[The data — start]
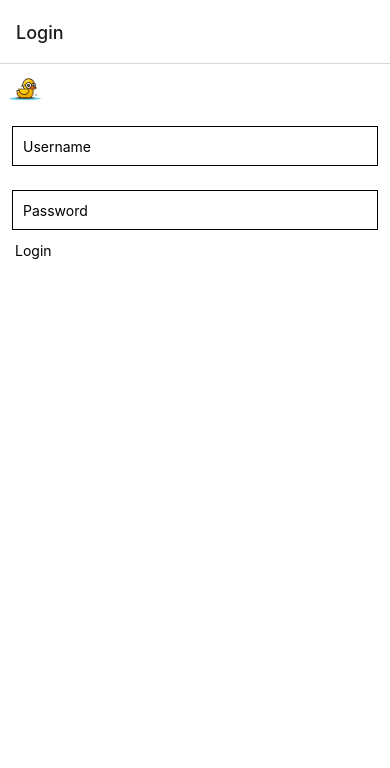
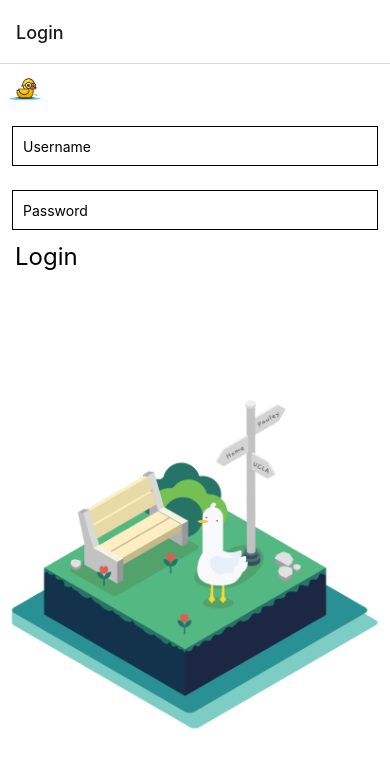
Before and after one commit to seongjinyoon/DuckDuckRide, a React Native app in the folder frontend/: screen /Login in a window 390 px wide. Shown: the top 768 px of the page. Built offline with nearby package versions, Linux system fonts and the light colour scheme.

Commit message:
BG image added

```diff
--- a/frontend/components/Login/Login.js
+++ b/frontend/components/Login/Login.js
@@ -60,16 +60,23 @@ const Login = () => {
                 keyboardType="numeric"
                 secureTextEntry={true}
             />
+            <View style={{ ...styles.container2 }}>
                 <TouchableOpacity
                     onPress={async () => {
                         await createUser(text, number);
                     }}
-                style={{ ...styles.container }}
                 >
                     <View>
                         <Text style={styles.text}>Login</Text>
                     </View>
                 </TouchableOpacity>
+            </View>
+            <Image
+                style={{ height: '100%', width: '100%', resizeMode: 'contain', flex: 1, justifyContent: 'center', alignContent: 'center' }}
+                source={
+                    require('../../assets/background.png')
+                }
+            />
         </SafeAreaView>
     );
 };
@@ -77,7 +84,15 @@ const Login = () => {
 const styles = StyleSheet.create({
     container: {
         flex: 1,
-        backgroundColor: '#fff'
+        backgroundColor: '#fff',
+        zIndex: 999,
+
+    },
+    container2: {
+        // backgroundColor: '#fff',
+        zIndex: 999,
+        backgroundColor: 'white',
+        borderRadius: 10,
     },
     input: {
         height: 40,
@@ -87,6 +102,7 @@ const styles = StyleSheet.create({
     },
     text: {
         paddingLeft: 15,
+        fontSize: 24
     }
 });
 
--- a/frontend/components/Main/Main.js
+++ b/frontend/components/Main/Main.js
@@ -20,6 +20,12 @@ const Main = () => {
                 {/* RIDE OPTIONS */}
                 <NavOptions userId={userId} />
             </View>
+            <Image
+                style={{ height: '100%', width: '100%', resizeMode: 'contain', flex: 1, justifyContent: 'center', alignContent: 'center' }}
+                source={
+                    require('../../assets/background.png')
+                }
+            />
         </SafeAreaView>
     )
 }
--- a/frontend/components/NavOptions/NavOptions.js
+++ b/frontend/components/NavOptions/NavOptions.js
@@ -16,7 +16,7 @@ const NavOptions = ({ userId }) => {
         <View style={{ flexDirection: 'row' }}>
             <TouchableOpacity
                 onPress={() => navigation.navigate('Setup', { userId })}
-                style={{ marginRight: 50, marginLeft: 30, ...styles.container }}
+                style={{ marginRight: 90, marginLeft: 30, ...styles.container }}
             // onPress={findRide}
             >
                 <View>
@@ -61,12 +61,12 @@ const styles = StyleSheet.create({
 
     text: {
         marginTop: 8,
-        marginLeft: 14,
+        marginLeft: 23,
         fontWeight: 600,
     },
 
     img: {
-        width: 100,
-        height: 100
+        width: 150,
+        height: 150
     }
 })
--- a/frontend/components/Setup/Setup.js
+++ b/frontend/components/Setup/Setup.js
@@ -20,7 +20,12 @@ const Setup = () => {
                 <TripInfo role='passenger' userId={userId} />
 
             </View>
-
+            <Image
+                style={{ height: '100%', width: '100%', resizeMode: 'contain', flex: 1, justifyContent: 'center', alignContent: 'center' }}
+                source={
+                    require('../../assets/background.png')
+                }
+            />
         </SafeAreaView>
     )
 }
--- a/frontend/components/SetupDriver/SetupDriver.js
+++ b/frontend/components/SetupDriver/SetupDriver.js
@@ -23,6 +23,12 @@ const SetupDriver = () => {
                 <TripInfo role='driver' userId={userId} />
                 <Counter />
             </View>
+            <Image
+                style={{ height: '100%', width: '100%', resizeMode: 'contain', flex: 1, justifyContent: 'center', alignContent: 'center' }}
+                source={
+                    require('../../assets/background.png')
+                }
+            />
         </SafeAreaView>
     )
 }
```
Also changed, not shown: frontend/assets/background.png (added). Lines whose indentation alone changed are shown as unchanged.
[The data — finish]
_What you will do_
When you write out the data, keep every line exact and drop the pictures.

_Answer to the exercise_
Before and after one commit to seongjinyoon/DuckDuckRide, a React Native app in the folder frontend/: screen /Login in a window 390 px wide. Shown: the top 768 px of the page. Built offline with nearby package versions, Linux system fonts and the light colour scheme.

Commit message:
BG image added

```diff
--- a/frontend/components/Login/Login.js
+++ b/frontend/components/Login/Login.js
@@ -60,16 +60,23 @@ const Login = () => {
                 keyboardType="numeric"
                 secureTextEntry={true}
             />
+            <View style={{ ...styles.container2 }}>
                 <TouchableOpacity
                     onPress={async () => {
                         await createUser(text, number);
                     }}
-                style={{ ...styles.container }}
                 >
                     <View>
                         <Text style={styles.text}>Login</Text>
                     </View>
                 </TouchableOpacity>
+            </View>
+            <Image
+                style={{ height: '100%', width: '100%', resizeMode: 'contain', flex: 1, justifyContent: 'center', alignContent: 'center' }}
+                source={
+                    require('../../assets/background.png')
+                }
+            />
         </SafeAreaView>
     );
 };
@@ -77,7 +84,15 @@ const Login = () => {
 const styles = StyleSheet.create({
     container: {
         flex: 1,
-        backgroundColor: '#fff'
+        backgroundColor: '#fff',
+        zIndex: 999,
+
+    },
+    container2: {
+        // backgroundColor: '#fff',
+        zIndex: 999,
+        backgroundColor: 'white',
+        borderRadius: 10,
     },
     input: {
         height: 40,
@@ -87,6 +102,7 @@ const styles = StyleSheet.create({
     },
     text: {
         paddingLeft: 15,
+        fontSize: 24
     }
 });
 
--- a/frontend/components/Main/Main.js
+++ b/frontend/components/Main/Main.js
@@ -20,6 +20,12 @@ const Main = () => {
                 {/* RIDE OPTIONS */}
                 <NavOptions userId={userId} />
             </View>
+            <Image
+                style={{ height: '100%', width: '100%', resizeMode: 'contain', flex: 1, justifyContent: 'center', alignContent: 'center' }}
+                source={
+                    require('../../assets/background.png')
+                }
+            />
         </SafeAreaView>
     )
 }
--- a/frontend/components/NavOptions/NavOptions.js
+++ b/frontend/components/NavOptions/NavOptions.js
@@ -16,7 +16,7 @@ const NavOptions = ({ userId }) => {
         <View style={{ flexDirection: 'row' }}>
             <TouchableOpacity
                 onPress={() => navigation.navigate('Setup', { userId })}
-                style={{ marginRight: 50, marginLeft: 30, ...styles.container }}
+                style={{ marginRight: 90, marginLeft: 30, ...styles.container }}
             // onPress={findRide}
             >
                 <View>
@@ -61,12 +61,12 @@ const styles = StyleSheet.create({
 
     text: {
         marginTop: 8,
-        marginLeft: 14,
+        marginLeft: 23,
         fontWeight: 600,
     },
 
     img: {
-        width: 100,
-        height: 100
+        width: 150,
+        height: 150
     }
 })
--- a/frontend/components/Setup/Setup.js
+++ b/frontend/components/Setup/Setup.js
@@ -20,7 +20,12 @@ const Setup = () => {
                 <TripInfo role='passenger' userId={userId} />
 
             </View>
-
+            <Image
+                style={{ height: '100%', width: '100%', resizeMode: 'contain', flex: 1, justifyContent: 'center', alignContent: 'center' }}
+                source={
+                    require('../../assets/background.png')
+                }
+            />
         </SafeAreaView>
     )
 }
--- a/frontend/components/SetupDriver/SetupDriver.js
+++ b/frontend/components/SetupDriver/SetupDriver.js
@@ -23,6 +23,12 @@ const SetupDriver = () => {
                 <TripInfo role='driver' userId={userId} />
                 <Counter />
             </View>
+            <Image
+                style={{ height: '100%', width: '100%', resizeMode: 'contain', flex: 1, justifyContent: 'center', alignContent: 'center' }}
+                source={
+                    require('../../assets/background.png')
+                }
+            />
         </SafeAreaView>
     )
 }
```
Also changed, not shown: frontend/assets/background.png (added). Lines whose indentation alone changed are shown as unchanged.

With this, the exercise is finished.